  • Alison K. Jaggard
  • Bradley C. Campbell
  • Don Vicendese
  • Fay H. Johnston
  • Ian Godwin
  • Alfredo R. Huete
  • Brett J. Green
  • Pamela K. Burton
  • David M. J. S. Bowman
  • Rewi M. Newnham
  • Constance H. Katelaris
  • Simon G. Haberle
  • Ed Newbigin
  • Janet M. Davies
Original Paper

Abstract

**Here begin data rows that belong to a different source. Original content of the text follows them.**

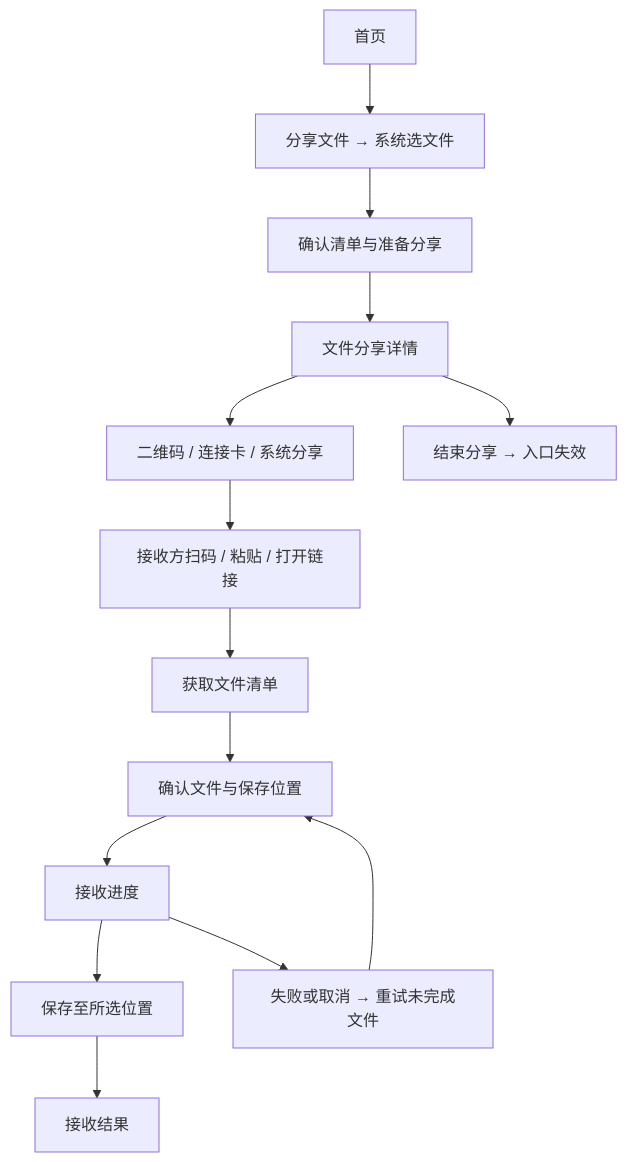
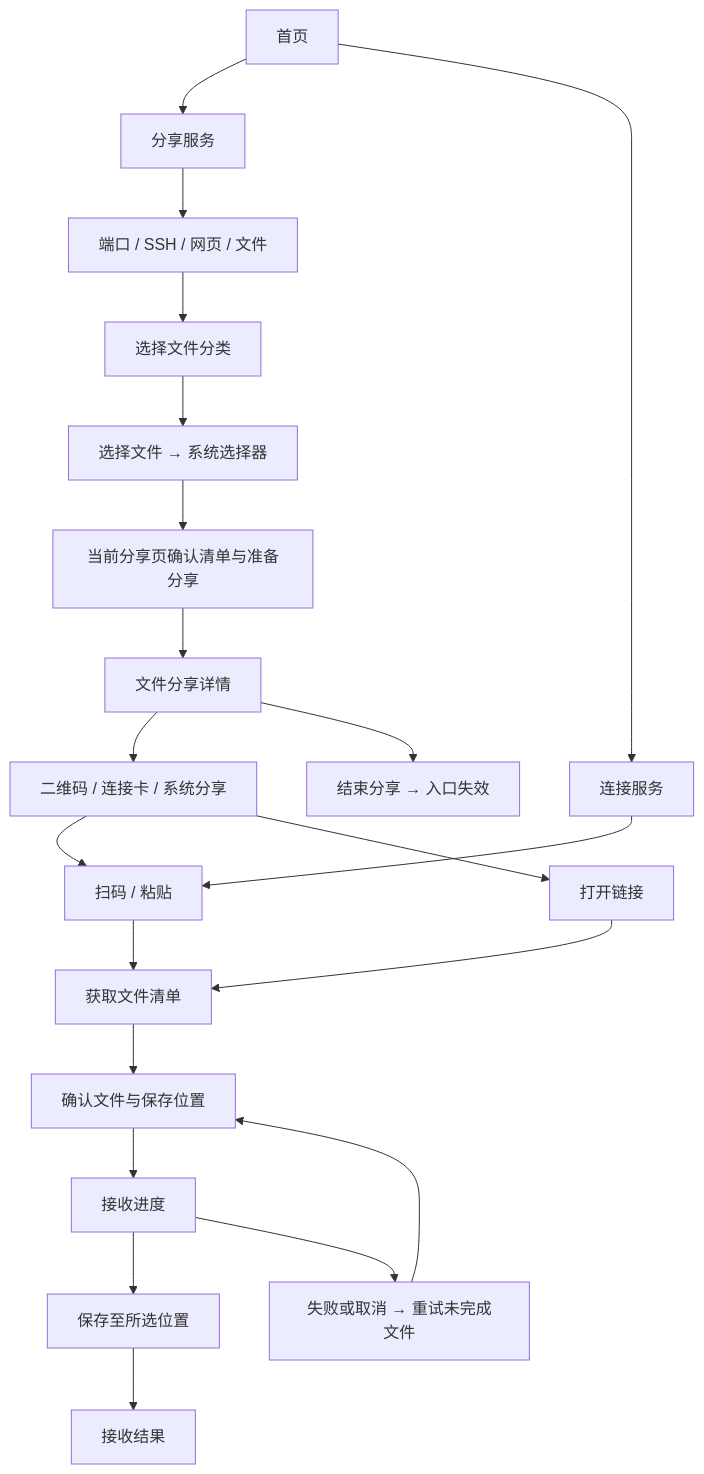
The diagram in docs/file-sharing-prd.md (DBinK/tailtap), drawn with Mermaid before and after one commit. The commit also changed other lines of this file and 13 other files, not shown here.

````diff
--- a/docs/file-sharing-prd.md
+++ b/docs/file-sharing-prd.md
@@ -30,16 +38,23 @@
 ```mermaid
 flowchart TD
-    Home[首页] --> Select[分享文件 → 系统选文件]
-    Select --> Prepare[确认清单与准备分享]
+    Home[首页] --> Share[分享服务]
+    Share --> Kind[端口 / SSH / 网页 / 文件]
+    Kind --> Files[选择文件分类]
+    Files --> Select[选择文件 → 系统选择器]
+    Select --> Prepare[当前分享页确认清单与准备分享]
     Prepare --> Send[文件分享详情]
     Send --> Card[二维码 / 连接卡 / 系统分享]
-    Card --> Input[接收方扫码 / 粘贴 / 打开链接]
+    Home --> Connect[连接服务]
+    Connect --> Input[扫码 / 粘贴]
+    Card --> Input
+    Card --> Link[打开链接]
+    Link --> Preview
     Input --> Preview[获取文件清单]
     Preview --> Confirm[确认文件与保存位置]
     Confirm --> Transfer[接收进度]
     Transfer --> Save[保存至所选位置]
     Save --> Result[接收结果]
     Transfer --> Retry[失败或取消 → 重试未完成文件]
     Retry --> Confirm
     Send --> Stop[结束分享 → 入口失效]
 ```
````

Although grass pollen is widely regarded as the major outdoor aeroallergen source in Australia and New Zealand (NZ), no assemblage of airborne pollen data for the region has been previously compiled. Grass pollen count data collected at 14 urban sites in Australia and NZ over periods ranging from 1 to 17 years were acquired, assembled and compared, revealing considerable spatiotemporal variability. Although direct comparison between these data is problematic due to methodological differences between monitoring sites, the following patterns are apparent. Grass pollen seasons tended to have more than one peak from tropics to latitudes of 37°S and single peaks at sites south of this latitude. A longer grass pollen season was therefore found at sites below 37°S, driven by later seasonal end dates for grass growth and flowering. Daily pollen counts increased with latitude; subtropical regions had seasons of both high intensity and long duration. At higher latitude sites, the single springtime grass pollen peak is potentially due to a cooler growing season and a predominance of pollen from C3 grasses. The multiple peaks at lower latitude sites may be due to a warmer season and the predominance of pollen from C4 grasses. Prevalence and duration of seasonal allergies may reflect the differing pollen seasons across Australia and NZ. It must be emphasized that these findings are tentative due to limitations in the available data, reinforcing the need to implement standardized pollen-monitoring methods across Australasia. Furthermore, spatiotemporal differences in grass pollen counts indicate that local, current, standardized pollen monitoring would assist with the management of pollen allergen exposure for patients at risk of allergic rhinitis and asthma.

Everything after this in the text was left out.